Collection entries:

***

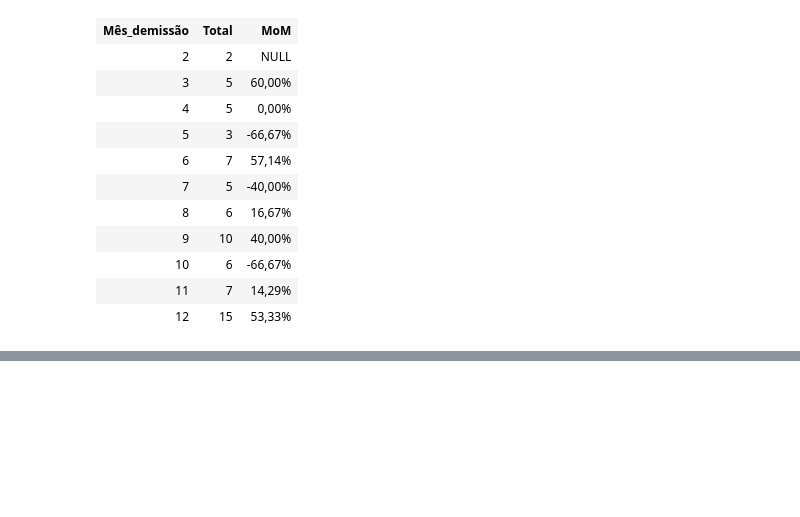
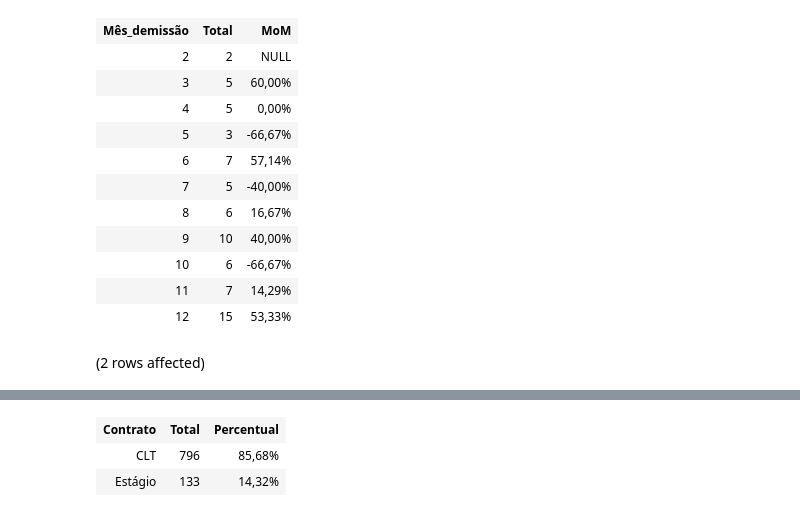
Before and after one commit to AlbertoFAraujo/SQL_People_analytics, a Jupyter notebook: people_analytics_EDA.ipynb, the cells around one changed output, grey strips where cells are left out. Saved outputs shown, nothing was run; the diff lists cells and outputs as text; code cells hidden in the pictures; blank space fills up the shorter version.

```diff
--- a/people_analytics_EDA.ipynb
+++ b/people_analytics_EDA.ipynb
@@ -274,3 +274,15 @@ Total execution time: 00:00:00.015
 | 10 | 6 | -66,67% |
 | 11 | 7 | 14,29% |
 | 12 | 15 | 53,33% |
+# %%
+-- Total de funcionários por tipo de contrato
+DECLARE @totalFunc INT = (SELECT COUNT(*) FROM baseRH_ativos)
+
+SELECT
+ Contrato,
+ COUNT(*) AS Total,
+ FORMAT(1.0 * COUNT(*)/@totalFunc,'0.00%') AS Percentual
+FROM baseRH_ativos
+GROUP BY Contrato
+# %% [output]
+(2 rows affected)
@@ -276,0 +290,3 @@ Total execution time: 00:00:00.015
+| Contrato | Total | Percentual |
+| CLT | 796 | 85,68% |
+| Estágio | 133 | 14,32% |
```
Also changed, not shown: parts of 4 cells of this notebook.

***

[Your instructions]
The goal is an exact reprint of the entries, leaving out the pictures.

[Response below]
Before and after one commit to AlbertoFAraujo/SQL_People_analytics, a Jupyter notebook: people_analytics_EDA.ipynb, the cells around one changed output, grey strips where cells are left out. Saved outputs shown, nothing was run; the diff lists cells and outputs as text; code cells hidden in the pictures; blank space fills up the shorter version.

```diff
--- a/people_analytics_EDA.ipynb
+++ b/people_analytics_EDA.ipynb
@@ -274,3 +274,15 @@ Total execution time: 00:00:00.015
 | 10 | 6 | -66,67% |
 | 11 | 7 | 14,29% |
 | 12 | 15 | 53,33% |
+# %%
+-- Total de funcionários por tipo de contrato
+DECLARE @totalFunc INT = (SELECT COUNT(*) FROM baseRH_ativos)
+
+SELECT
+ Contrato,
+ COUNT(*) AS Total,
+ FORMAT(1.0 * COUNT(*)/@totalFunc,'0.00%') AS Percentual
+FROM baseRH_ativos
+GROUP BY Contrato
+# %% [output]
+(2 rows affected)
@@ -276,0 +290,3 @@ Total execution time: 00:00:00.015
+| Contrato | Total | Percentual |
+| CLT | 796 | 85,68% |
+| Estágio | 133 | 14,32% |
```
Also changed, not shown: parts of 4 cells of this notebook.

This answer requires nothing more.